* WHAT YOU ARE ASKED TO DO: Report all lines in the records that hold the string "components".

* THE RECORDS:
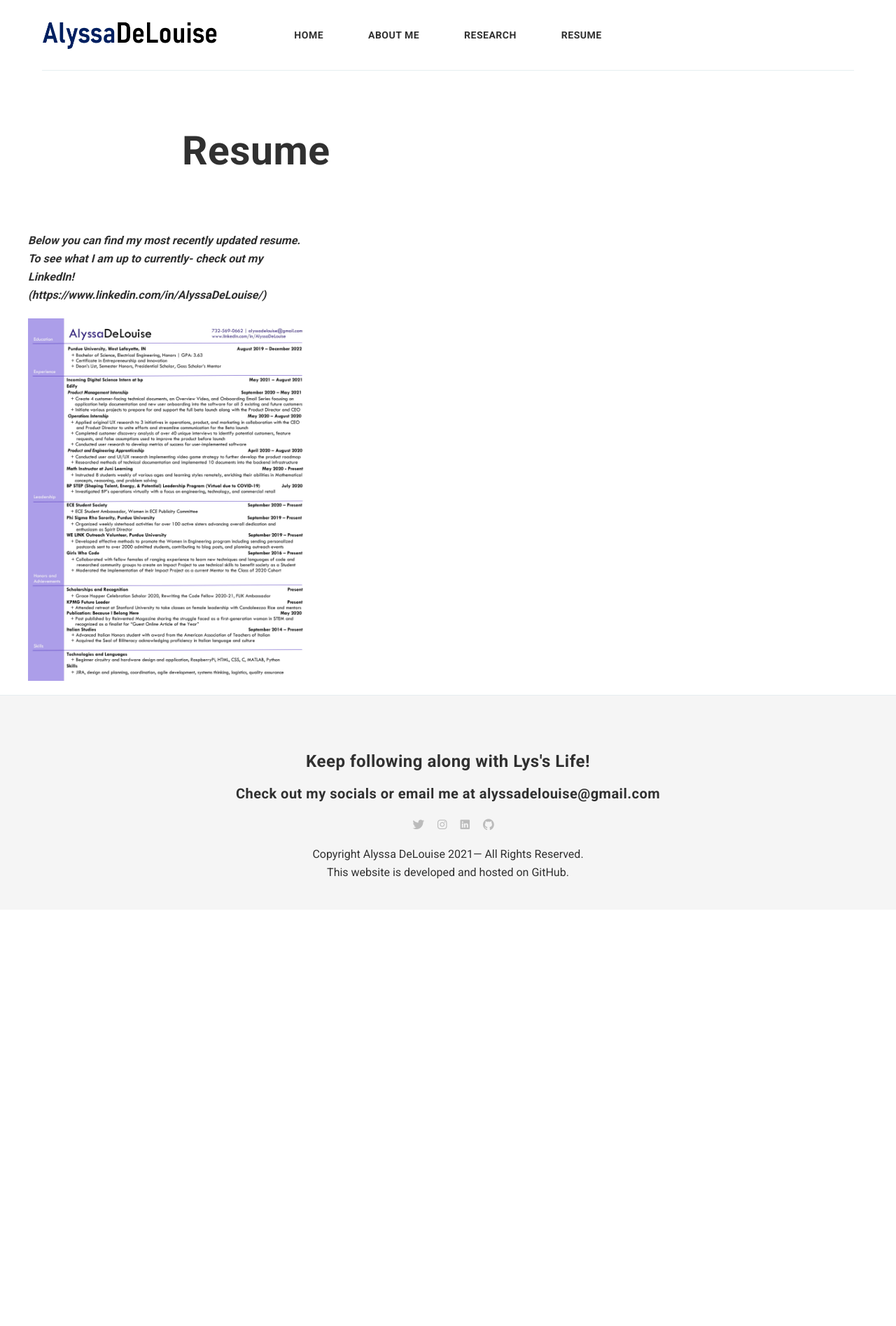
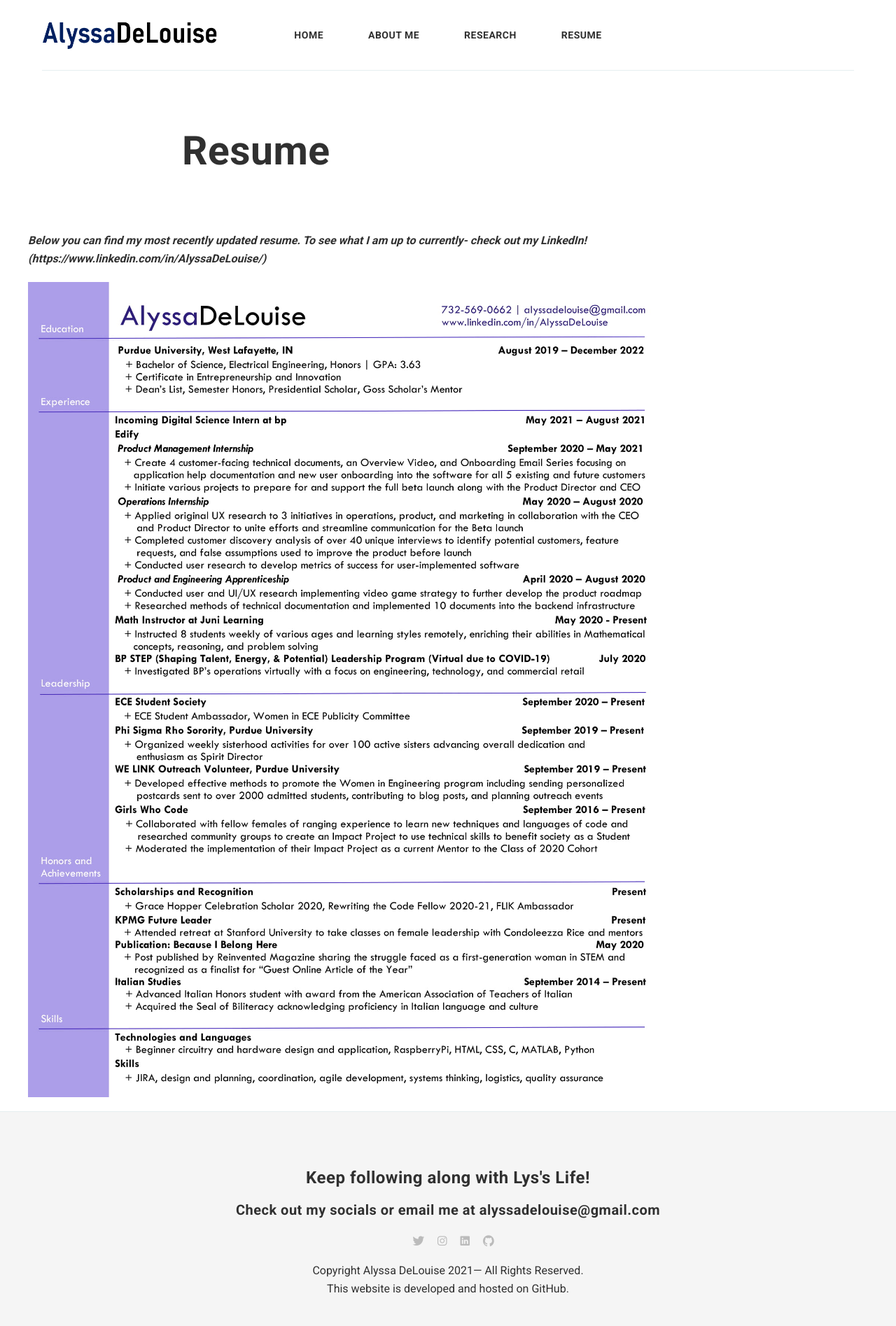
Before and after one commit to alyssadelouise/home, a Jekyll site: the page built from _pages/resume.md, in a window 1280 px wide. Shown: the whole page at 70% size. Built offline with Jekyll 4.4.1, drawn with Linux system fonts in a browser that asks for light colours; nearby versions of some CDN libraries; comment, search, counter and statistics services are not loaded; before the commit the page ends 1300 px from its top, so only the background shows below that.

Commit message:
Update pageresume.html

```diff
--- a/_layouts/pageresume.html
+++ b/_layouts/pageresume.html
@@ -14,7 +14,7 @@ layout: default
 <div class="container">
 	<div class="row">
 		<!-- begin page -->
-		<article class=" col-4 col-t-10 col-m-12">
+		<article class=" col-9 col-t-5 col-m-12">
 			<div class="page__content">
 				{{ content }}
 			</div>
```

...

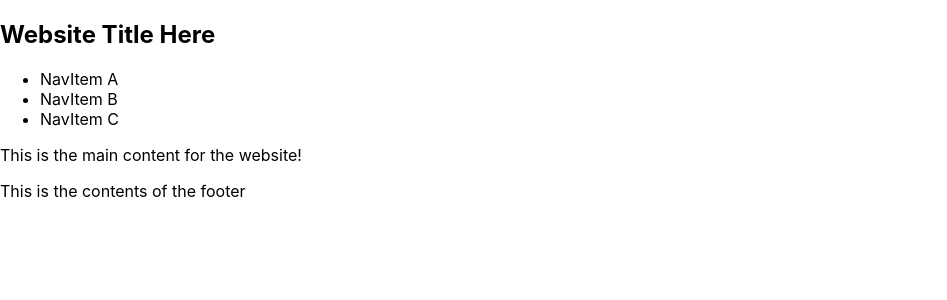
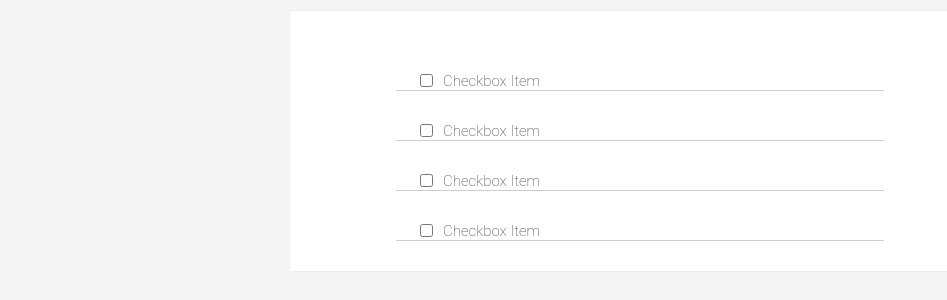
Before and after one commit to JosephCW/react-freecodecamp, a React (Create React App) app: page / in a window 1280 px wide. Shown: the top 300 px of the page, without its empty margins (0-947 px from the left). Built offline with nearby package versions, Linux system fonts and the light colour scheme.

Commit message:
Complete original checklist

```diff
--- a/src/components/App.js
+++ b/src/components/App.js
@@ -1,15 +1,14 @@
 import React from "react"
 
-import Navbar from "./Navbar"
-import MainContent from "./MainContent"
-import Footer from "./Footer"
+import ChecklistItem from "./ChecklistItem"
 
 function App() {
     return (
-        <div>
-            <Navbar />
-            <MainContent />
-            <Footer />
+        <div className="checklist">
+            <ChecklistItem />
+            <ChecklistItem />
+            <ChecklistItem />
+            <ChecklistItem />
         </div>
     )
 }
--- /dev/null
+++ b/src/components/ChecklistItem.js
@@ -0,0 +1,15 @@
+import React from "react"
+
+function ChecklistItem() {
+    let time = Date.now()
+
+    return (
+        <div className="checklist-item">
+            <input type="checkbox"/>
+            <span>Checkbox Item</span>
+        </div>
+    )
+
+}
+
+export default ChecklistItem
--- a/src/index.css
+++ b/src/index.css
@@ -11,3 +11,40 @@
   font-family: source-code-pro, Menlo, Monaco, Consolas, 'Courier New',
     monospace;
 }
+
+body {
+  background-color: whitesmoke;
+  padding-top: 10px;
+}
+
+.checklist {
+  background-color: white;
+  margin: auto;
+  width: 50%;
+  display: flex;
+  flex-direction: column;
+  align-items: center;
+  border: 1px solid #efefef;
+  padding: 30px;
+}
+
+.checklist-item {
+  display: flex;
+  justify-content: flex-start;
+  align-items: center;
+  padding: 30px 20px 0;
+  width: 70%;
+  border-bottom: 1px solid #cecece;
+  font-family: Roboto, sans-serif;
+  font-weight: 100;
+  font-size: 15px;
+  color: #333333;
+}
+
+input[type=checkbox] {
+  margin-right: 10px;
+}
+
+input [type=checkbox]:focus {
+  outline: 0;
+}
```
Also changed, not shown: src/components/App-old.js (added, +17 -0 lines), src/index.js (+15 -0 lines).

* EXERCISE RESPONSE:
--- a/src/components/App.js
+++ b/src/components/App.js
+++ b/src/components/ChecklistItem.js
Also changed, not shown: src/components/App-old.js (added, +17 -0 lines), src/index.js (+15 -0 lines).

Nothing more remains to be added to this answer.